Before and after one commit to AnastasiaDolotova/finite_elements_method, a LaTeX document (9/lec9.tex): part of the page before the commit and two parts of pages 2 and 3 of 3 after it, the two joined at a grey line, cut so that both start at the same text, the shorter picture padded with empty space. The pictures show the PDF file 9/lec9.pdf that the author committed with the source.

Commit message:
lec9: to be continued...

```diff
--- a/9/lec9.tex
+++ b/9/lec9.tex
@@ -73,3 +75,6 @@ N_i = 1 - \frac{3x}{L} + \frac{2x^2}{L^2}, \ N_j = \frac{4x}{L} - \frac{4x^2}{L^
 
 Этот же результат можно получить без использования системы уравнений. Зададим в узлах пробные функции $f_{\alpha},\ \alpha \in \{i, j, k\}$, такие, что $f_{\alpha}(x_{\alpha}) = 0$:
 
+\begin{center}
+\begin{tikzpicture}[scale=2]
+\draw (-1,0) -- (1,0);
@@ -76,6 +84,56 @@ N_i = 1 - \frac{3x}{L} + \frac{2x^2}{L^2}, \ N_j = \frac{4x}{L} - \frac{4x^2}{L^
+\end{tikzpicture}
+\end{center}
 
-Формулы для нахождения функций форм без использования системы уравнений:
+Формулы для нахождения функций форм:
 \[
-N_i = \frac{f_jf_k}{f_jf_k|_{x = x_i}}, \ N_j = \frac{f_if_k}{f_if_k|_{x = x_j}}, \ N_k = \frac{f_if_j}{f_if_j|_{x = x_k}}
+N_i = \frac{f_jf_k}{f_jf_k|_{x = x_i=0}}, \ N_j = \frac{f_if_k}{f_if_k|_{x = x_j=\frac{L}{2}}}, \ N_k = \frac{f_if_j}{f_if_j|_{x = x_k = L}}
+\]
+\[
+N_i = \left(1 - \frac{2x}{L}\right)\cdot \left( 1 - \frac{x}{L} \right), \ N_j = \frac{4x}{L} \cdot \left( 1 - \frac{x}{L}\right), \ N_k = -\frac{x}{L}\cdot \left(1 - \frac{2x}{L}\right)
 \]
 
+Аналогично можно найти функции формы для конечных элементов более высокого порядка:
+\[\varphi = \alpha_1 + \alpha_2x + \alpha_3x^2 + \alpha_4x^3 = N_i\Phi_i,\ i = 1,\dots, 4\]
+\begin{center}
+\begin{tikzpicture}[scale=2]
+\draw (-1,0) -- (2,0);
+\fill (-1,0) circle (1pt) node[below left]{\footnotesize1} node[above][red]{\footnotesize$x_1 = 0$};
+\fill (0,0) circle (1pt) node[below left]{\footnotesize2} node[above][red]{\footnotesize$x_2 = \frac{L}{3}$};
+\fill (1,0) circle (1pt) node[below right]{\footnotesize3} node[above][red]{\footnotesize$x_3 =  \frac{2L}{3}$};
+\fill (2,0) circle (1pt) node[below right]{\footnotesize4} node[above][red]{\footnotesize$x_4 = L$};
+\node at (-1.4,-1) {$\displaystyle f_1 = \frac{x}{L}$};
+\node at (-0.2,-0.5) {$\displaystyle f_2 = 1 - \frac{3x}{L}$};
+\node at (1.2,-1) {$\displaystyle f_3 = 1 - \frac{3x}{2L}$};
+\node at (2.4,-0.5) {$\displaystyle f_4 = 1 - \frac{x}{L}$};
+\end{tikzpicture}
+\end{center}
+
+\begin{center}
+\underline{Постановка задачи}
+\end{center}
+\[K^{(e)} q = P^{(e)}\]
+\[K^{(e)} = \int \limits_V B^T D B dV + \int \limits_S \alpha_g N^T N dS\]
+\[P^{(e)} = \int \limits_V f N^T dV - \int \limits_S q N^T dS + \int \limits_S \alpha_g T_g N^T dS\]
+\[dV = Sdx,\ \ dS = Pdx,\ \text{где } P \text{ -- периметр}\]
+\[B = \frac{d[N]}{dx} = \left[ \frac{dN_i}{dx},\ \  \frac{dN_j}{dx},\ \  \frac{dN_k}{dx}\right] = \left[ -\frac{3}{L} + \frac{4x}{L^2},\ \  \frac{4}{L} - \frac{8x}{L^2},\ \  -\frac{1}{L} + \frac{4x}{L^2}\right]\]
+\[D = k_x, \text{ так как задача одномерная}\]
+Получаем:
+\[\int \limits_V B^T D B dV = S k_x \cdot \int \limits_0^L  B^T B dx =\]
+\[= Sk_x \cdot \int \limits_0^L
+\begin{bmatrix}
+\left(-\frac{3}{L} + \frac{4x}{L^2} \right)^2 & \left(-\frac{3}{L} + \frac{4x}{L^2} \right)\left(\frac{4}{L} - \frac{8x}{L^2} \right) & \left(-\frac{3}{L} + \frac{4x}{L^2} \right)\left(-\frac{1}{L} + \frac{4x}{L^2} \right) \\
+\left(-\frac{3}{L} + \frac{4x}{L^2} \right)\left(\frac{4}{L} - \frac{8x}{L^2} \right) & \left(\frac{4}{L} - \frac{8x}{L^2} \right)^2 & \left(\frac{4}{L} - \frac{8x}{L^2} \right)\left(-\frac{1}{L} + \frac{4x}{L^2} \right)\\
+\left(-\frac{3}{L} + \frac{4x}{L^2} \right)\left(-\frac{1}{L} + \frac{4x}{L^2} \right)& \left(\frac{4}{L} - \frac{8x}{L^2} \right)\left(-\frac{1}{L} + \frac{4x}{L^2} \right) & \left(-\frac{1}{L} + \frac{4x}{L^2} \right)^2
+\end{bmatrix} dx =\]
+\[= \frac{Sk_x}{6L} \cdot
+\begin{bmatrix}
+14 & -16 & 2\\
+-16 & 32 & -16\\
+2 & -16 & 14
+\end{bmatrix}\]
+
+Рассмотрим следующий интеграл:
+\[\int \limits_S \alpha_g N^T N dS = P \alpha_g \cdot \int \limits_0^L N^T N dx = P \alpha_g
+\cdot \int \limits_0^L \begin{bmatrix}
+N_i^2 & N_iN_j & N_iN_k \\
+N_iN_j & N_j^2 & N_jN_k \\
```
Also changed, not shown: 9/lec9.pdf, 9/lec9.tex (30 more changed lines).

▶ _Work instruction_
Count every line in the entries above where the word "bmatrix" appears; respond with the number alone.

▶ _Exercise answer_
5